Print every line below exactly. Skip the pictures.

=== Items listed in a dataset ===
=== Section Start ===

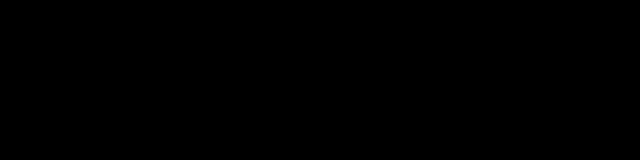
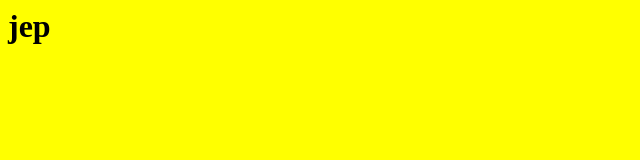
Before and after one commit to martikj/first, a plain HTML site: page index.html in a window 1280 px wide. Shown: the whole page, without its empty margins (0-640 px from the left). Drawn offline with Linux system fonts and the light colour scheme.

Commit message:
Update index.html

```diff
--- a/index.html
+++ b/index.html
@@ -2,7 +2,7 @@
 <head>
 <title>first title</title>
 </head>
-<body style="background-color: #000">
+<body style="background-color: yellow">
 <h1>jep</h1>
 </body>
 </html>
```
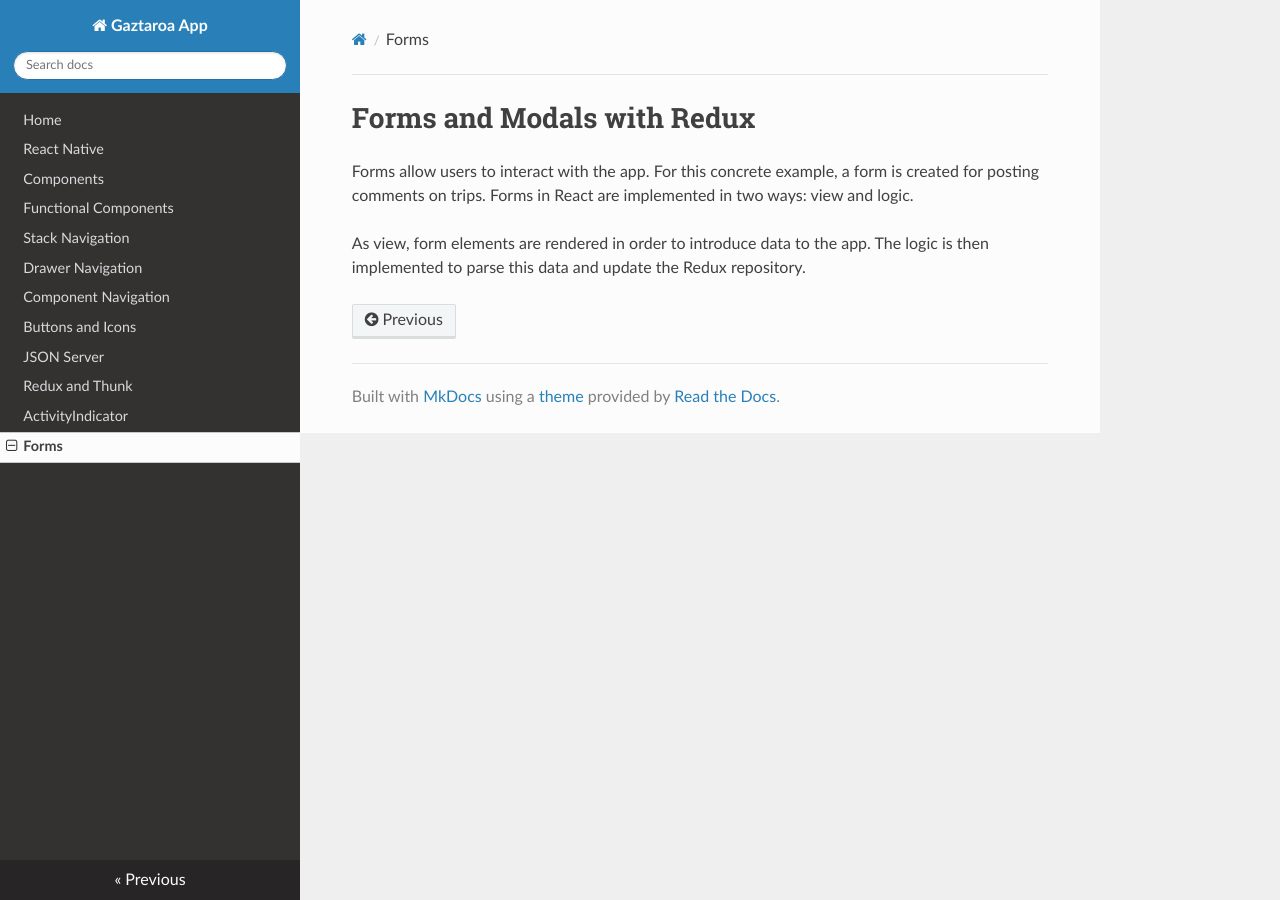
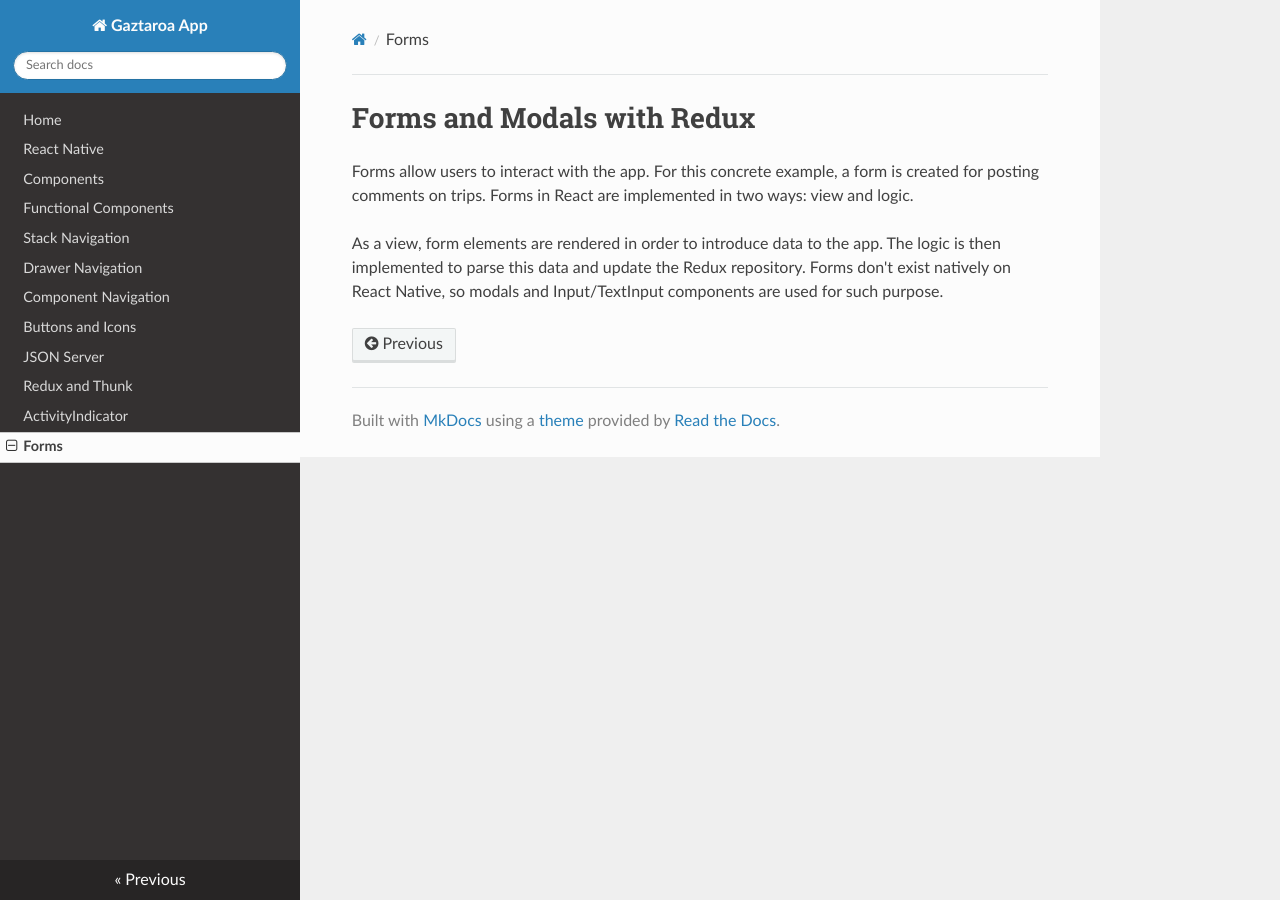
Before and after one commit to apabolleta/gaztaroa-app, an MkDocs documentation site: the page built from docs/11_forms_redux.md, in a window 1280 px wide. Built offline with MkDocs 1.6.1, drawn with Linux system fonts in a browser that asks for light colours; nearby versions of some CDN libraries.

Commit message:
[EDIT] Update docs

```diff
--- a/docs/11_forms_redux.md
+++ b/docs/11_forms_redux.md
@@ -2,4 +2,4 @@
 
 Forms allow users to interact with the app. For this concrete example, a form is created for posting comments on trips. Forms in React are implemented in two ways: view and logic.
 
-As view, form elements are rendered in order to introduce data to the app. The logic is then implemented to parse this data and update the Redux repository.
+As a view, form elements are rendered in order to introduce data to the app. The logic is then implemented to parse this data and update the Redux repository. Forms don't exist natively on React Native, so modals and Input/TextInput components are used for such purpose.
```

=== Section End ===

=== ANSWER BOX ===
Before and after one commit to martikj/first, a plain HTML site: page index.html in a window 1280 px wide. Shown: the whole page, without its empty margins (0-640 px from the left). Drawn offline with Linux system fonts and the light colour scheme.

Commit message:
Update index.html

```diff
--- a/index.html
+++ b/index.html
@@ -2,7 +2,7 @@
 <head>
 <title>first title</title>
 </head>
-<body style="background-color: #000">
+<body style="background-color: yellow">
 <h1>jep</h1>
 </body>
 </html>
```
Before and after one commit to apabolleta/gaztaroa-app, an MkDocs documentation site: the page built from docs/11_forms_redux.md, in a window 1280 px wide. Built offline with MkDocs 1.6.1, drawn with Linux system fonts in a browser that asks for light colours; nearby versions of some CDN libraries.

Commit message:
[EDIT] Update docs

```diff
--- a/docs/11_forms_redux.md
+++ b/docs/11_forms_redux.md
@@ -2,4 +2,4 @@
 
 Forms allow users to interact with the app. For this concrete example, a form is created for posting comments on trips. Forms in React are implemented in two ways: view and logic.
 
-As view, form elements are rendered in order to introduce data to the app. The logic is then implemented to parse this data and update the Redux repository.
+As a view, form elements are rendered in order to introduce data to the app. The logic is then implemented to parse this data and update the Redux repository. Forms don't exist natively on React Native, so modals and Input/TextInput components are used for such purpose.
```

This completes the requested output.